  • It prohibits deceptive subject lines. The subject line cannot mislead the recipient about the contents or subject matter of the message. 
  • It requires that your email give recipients an opt-out method. You must provide a return email address or another Internet-based response mechanism that allows a recipient to ask you not to send future email messages to that email address, and you must honor the requests. You may create a “menu” of choices to allow a recipient to opt out of certain types of messages, but you must include the option to end any commercial messages from the sender. Any opt-out mechanism you offer must be able to process opt-out requests for at least 30 days after you send your commercial email. When you receive an opt-out request, the law gives you 10 business days to stop sending email to the requestor’s email address. You cannot help another entity send email to that address, or have another entity send email on your behalf to that address. Finally, it’s illegal for you to sell or transfer the email addresses of people who choose not to receive your email, even in the form of a mailing list, unless you transfer the addresses so another entity can comply with the law. 
  • It requires that commercial email be identified as an advertisement and include the sender’s valid physical postal address.Your message must contain clear and conspicuous notice that the message is an advertisement or solicitation and that the recipient can opt out of receiving more commercial email from you. It also must include your valid physical postal address.

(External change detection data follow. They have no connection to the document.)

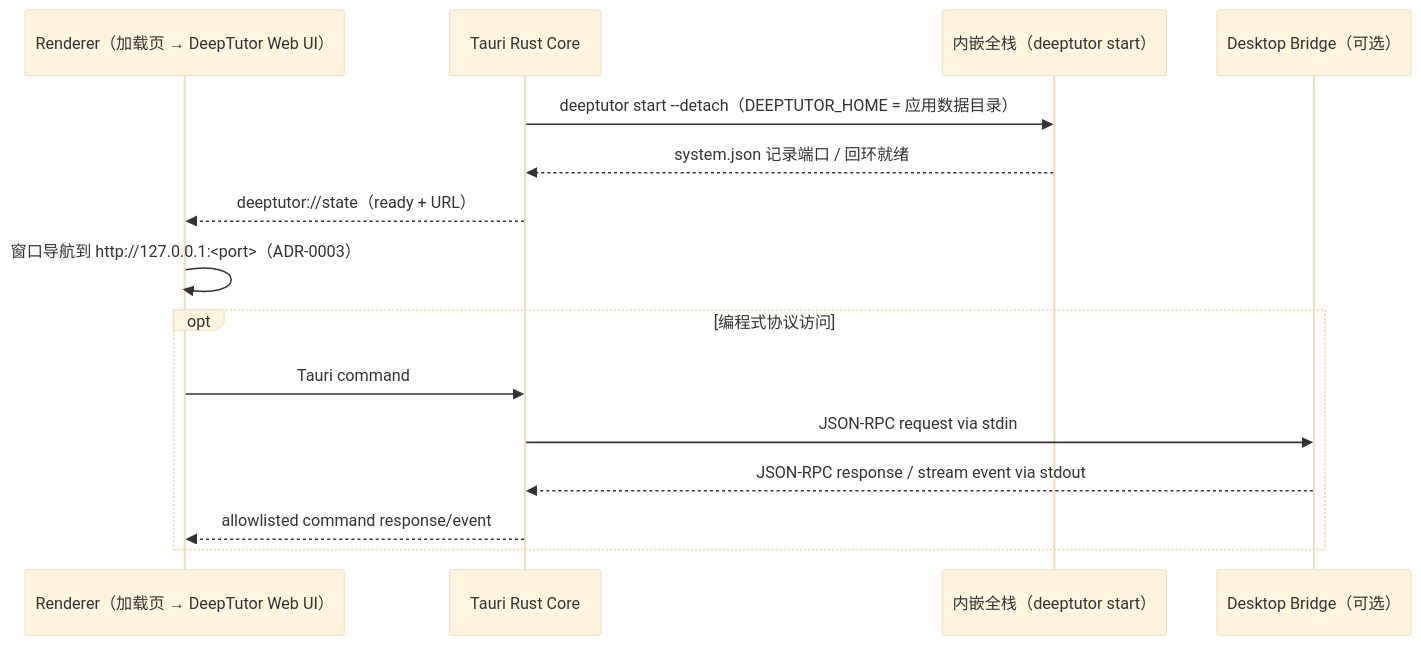
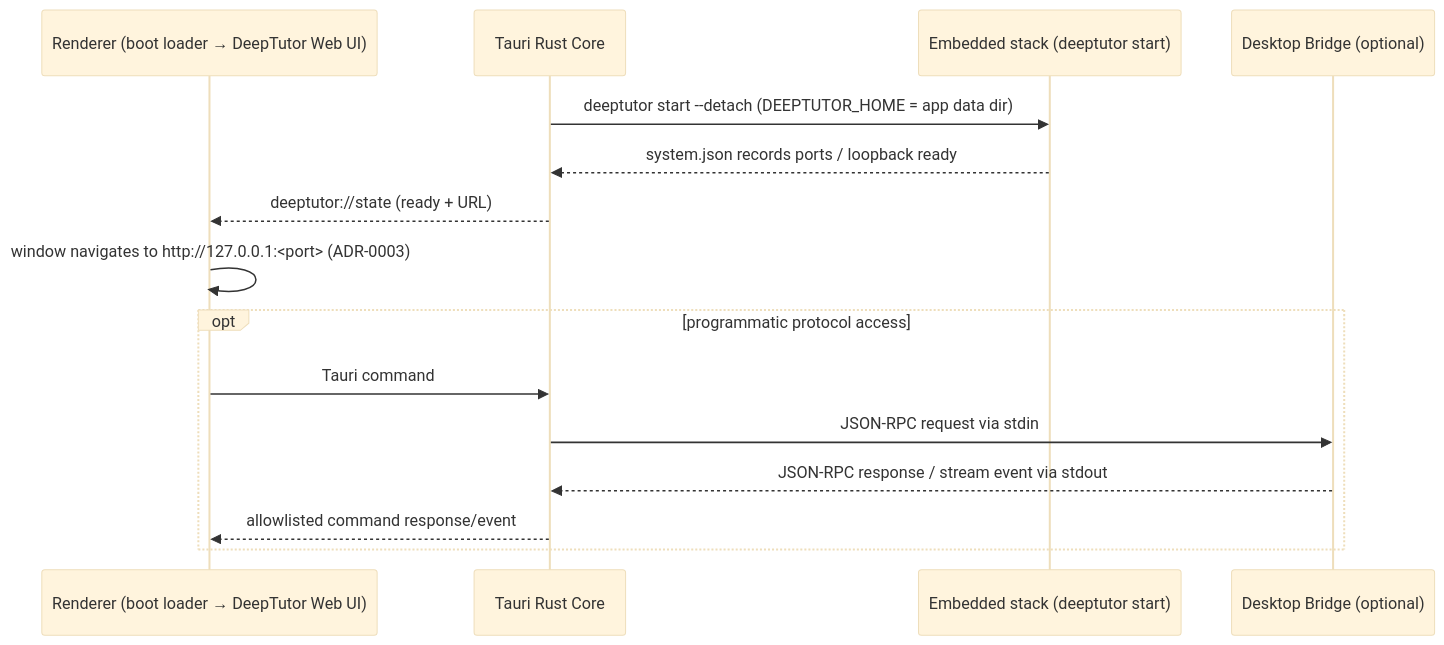
Before and after one commit to pzehrel/DeepTutorDesktop: the diagram in docs/architecture.md, drawn with Mermaid (base theme). The commit also changed other lines of this file and 12 other files, not shown here.

````diff
--- a/docs/architecture.md
+++ b/docs/architecture.md
@@ -82,19 +82,19 @@
 ```mermaid
 sequenceDiagram
-    participant R as Renderer（加载页 → DeepTutor Web UI）
+    participant R as Renderer (boot loader → DeepTutor Web UI)
     participant M as Tauri Rust Core
-    participant S as 内嵌全栈（deeptutor start）
-    participant B as Desktop Bridge（可选）
+    participant S as Embedded stack (deeptutor start)
+    participant B as Desktop Bridge (optional)
 
-    M->>S: deeptutor start --detach（DEEPTUTOR_HOME = 应用数据目录）
-    S-->>M: system.json 记录端口 / 回环就绪
-    M-->>R: deeptutor://state（ready + URL）
-    R->>R: 窗口导航到 http://127.0.0.1:<port>（ADR-0003）
+    M->>S: deeptutor start --detach (DEEPTUTOR_HOME = app data dir)
+    S-->>M: system.json records ports / loopback ready
+    M-->>R: deeptutor://state (ready + URL)
+    R->>R: window navigates to http://127.0.0.1:<port> (ADR-0003)
 
-    opt 编程式协议访问
+    opt programmatic protocol access
         R->>M: Tauri command
         M->>B: JSON-RPC request via stdin
         B-->>M: JSON-RPC response / stream event via stdout
         M-->>R: allowlisted command response/event
     end
 ```
````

Since starting Inbox Orange, a permission-based email marketing firm in Lexington, Ky, I’ve had people ask me “so what do you do if someone Spams you?” The answer is It is a free Spam reporting service that allows those who receive unsolicited commercial emails to report the sender to their ISP (Internet Service Providers).

Not all ‘Mass’ emails are Spam. If you’ve provided your email address to a business, then expect to receive communication from them, unless you specified otherwise. And if the information is that you receive from that company is not relevant to you, don’t report them, just unsubscribe from their list. According to the law, it should be fast and easy.

I hope to be discussing this more in future posts, including understanding the difference between explicit permission (where one specifically requests to receive info) vs. implicit permission (where permission is obtained from a previous customer/client relationship.)

Networking sites: Are they good for business?

By: > September 5th, 2008


Facebook image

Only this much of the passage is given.